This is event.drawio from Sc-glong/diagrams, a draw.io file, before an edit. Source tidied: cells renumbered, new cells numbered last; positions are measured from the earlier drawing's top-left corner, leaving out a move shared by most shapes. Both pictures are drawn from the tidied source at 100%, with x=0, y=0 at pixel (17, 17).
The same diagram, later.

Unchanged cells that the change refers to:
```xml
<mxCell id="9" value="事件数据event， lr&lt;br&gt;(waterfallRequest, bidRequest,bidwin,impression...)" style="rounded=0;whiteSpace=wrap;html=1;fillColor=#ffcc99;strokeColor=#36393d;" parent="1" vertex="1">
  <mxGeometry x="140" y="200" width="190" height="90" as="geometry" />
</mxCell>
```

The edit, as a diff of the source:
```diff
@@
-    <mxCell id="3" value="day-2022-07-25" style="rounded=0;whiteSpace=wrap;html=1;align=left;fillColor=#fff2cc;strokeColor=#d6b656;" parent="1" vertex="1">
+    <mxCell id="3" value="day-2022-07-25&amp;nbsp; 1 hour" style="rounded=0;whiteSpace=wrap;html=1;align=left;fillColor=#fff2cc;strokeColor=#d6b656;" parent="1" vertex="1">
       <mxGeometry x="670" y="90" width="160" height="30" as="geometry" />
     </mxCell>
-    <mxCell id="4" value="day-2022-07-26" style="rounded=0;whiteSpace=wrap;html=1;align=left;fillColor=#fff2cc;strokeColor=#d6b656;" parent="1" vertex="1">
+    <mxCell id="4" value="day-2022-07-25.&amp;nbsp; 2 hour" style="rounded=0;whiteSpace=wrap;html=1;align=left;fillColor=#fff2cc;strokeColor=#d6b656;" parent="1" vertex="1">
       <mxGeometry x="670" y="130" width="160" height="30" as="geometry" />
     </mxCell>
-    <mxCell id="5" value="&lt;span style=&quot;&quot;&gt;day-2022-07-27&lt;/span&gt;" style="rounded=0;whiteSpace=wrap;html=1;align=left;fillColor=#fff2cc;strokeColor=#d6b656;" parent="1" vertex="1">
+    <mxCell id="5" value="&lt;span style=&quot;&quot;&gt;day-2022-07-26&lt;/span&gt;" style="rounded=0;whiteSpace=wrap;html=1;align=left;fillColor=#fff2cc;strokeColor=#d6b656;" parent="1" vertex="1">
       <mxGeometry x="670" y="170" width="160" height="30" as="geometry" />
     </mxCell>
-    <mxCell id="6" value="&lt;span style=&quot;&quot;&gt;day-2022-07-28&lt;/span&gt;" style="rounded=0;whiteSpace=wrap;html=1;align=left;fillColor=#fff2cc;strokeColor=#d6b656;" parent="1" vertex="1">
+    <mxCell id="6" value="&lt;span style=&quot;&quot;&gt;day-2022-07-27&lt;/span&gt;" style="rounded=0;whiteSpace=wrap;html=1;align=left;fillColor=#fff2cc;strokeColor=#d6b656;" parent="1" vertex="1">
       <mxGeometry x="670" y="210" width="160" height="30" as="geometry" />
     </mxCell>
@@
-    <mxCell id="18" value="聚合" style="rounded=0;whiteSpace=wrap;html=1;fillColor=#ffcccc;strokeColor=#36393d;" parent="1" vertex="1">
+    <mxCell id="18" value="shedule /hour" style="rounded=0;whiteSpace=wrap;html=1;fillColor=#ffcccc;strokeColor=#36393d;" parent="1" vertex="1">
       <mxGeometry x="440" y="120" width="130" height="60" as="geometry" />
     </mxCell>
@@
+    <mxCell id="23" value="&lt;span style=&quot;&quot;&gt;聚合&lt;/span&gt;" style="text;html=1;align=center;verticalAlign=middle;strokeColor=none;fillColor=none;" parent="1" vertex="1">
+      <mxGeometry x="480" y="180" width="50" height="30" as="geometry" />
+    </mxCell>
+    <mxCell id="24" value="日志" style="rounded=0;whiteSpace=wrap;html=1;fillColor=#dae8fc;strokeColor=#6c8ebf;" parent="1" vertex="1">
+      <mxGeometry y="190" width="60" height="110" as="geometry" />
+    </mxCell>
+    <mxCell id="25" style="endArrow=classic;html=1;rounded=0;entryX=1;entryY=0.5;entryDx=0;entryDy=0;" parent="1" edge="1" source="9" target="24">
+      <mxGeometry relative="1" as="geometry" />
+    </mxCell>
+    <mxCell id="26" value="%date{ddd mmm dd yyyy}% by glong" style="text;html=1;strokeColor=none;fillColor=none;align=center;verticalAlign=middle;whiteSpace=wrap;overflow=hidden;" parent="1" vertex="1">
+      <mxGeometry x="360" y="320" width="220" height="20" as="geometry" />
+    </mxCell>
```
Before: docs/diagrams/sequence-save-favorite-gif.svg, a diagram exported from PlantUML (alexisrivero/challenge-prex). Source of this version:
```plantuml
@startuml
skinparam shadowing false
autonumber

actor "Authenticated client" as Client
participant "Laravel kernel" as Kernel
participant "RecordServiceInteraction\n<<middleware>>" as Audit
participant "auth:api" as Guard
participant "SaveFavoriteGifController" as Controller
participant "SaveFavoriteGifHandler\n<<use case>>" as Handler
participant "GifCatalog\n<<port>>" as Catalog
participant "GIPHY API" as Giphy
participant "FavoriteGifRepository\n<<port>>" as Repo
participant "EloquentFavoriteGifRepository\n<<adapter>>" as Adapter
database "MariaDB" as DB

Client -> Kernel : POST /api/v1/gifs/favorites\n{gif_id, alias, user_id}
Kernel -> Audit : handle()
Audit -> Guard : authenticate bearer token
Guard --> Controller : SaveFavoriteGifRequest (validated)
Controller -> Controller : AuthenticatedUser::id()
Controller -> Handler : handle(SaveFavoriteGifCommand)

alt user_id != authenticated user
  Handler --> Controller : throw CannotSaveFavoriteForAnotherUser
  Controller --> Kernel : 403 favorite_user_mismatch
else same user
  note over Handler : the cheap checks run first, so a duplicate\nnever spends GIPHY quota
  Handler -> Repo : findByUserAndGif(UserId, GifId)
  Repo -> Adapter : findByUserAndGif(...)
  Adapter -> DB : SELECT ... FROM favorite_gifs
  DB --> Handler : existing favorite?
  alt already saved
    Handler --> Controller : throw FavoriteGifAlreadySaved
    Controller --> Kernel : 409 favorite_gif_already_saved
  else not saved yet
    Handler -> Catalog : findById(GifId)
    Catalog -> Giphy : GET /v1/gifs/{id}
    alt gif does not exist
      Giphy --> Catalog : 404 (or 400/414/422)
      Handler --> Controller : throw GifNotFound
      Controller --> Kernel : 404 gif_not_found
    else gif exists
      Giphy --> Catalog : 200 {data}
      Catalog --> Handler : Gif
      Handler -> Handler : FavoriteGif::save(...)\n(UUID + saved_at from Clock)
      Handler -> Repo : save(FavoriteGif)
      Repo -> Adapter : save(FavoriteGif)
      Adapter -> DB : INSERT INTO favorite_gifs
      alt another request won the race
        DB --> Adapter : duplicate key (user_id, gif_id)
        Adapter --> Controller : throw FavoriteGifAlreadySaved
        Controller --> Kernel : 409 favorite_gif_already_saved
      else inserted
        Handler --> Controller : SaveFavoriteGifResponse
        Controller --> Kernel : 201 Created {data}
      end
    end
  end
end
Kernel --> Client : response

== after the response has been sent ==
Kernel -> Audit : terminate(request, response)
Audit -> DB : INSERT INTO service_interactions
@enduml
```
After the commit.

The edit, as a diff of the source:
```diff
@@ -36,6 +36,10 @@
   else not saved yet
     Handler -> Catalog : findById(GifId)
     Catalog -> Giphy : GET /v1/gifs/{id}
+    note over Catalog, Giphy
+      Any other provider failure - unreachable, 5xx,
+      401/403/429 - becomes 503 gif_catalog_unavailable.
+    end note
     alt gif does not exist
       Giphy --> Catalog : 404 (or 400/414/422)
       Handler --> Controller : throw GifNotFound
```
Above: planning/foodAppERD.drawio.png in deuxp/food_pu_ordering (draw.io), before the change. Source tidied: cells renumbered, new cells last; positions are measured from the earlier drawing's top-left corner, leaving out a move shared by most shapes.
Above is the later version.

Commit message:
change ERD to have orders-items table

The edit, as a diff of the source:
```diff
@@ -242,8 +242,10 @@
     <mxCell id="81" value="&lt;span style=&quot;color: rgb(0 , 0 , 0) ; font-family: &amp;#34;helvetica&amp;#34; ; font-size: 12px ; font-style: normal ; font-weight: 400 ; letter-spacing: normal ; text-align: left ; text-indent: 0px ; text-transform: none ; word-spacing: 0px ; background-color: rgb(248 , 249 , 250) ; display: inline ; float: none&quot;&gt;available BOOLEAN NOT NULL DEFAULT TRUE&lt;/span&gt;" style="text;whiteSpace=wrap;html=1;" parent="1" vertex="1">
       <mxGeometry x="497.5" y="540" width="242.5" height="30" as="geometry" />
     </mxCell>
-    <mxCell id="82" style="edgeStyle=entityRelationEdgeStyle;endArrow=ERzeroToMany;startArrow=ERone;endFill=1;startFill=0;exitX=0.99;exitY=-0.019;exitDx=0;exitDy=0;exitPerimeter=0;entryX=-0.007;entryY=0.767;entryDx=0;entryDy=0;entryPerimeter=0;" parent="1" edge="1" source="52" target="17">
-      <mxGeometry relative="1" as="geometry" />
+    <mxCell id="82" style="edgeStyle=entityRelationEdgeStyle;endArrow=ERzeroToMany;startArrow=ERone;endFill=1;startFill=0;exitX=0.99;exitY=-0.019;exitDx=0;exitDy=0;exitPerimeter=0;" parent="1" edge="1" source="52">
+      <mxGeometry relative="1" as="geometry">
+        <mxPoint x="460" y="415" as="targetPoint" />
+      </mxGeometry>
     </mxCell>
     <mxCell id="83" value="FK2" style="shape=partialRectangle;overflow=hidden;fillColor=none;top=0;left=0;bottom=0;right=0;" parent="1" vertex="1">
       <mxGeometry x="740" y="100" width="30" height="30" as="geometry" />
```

• **The problem**
Make a list of all lines in the data that contain "Kernel".

• **Result below**
participant "Laravel kernel" as Kernel
Client -> Kernel : POST /api/v1/gifs/favorites\n{gif_id, alias, user_id}
Kernel -> Audit : handle()
  Controller --> Kernel : 403 favorite_user_mismatch
    Controller --> Kernel : 409 favorite_gif_already_saved
      Controller --> Kernel : 404 gif_not_found
        Controller --> Kernel : 409 favorite_gif_already_saved
        Controller --> Kernel : 201 Created {data}
Kernel --> Client : response
Kernel -> Audit : terminate(request, response)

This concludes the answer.